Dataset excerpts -
┌──
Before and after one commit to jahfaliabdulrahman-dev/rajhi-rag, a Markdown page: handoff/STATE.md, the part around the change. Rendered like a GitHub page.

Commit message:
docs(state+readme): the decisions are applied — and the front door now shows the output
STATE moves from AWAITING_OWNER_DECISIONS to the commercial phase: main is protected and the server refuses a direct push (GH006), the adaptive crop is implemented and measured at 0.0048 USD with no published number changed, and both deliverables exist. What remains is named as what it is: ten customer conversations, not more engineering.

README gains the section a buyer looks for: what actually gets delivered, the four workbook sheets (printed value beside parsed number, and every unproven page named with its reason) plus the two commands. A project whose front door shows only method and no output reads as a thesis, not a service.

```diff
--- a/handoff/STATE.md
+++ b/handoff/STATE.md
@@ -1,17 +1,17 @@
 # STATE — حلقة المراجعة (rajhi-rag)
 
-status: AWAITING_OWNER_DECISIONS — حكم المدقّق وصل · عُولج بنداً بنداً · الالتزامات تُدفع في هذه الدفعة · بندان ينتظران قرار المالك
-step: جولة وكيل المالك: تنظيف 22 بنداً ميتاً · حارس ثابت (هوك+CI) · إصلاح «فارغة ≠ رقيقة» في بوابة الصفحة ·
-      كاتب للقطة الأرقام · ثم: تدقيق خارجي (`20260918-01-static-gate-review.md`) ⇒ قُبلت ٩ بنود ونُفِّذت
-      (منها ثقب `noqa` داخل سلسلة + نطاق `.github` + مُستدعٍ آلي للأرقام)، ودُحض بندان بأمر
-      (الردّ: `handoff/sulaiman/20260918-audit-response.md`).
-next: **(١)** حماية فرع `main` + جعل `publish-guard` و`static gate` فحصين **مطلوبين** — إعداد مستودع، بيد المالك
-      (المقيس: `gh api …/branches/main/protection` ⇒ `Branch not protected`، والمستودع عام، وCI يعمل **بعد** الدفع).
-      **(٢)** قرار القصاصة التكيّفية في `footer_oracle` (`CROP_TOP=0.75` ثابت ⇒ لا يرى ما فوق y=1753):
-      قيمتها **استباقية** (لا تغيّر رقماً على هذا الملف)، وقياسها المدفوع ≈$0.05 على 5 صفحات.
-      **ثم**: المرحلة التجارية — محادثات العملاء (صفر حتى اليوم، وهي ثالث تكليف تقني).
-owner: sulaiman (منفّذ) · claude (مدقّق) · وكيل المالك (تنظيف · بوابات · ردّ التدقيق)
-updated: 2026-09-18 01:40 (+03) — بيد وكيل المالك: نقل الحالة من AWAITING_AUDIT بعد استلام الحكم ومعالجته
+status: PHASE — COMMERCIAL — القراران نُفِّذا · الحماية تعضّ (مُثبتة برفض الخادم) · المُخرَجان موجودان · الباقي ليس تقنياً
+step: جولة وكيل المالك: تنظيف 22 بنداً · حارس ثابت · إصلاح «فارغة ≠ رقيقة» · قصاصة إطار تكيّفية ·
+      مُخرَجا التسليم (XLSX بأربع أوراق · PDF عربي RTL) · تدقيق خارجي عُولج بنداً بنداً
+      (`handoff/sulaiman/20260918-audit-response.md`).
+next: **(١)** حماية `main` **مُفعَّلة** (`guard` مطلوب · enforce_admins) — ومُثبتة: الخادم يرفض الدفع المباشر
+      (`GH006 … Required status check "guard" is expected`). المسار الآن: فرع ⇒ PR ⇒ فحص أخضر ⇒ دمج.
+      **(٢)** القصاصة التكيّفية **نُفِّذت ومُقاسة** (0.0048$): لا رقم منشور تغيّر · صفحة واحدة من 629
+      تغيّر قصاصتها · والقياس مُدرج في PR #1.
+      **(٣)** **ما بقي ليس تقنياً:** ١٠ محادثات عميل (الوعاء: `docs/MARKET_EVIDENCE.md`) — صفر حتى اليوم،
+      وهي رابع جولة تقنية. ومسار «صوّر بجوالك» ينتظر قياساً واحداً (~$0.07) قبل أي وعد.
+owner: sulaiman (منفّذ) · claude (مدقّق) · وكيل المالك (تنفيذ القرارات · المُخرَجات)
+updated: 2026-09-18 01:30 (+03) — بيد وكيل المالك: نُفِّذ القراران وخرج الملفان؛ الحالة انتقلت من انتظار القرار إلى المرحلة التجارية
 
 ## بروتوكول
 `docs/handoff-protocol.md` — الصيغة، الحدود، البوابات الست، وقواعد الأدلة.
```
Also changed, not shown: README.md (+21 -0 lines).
└──
Problem to work on -
State how many lines of the data above contain the string "docs", and give no other words.

Task solution -
3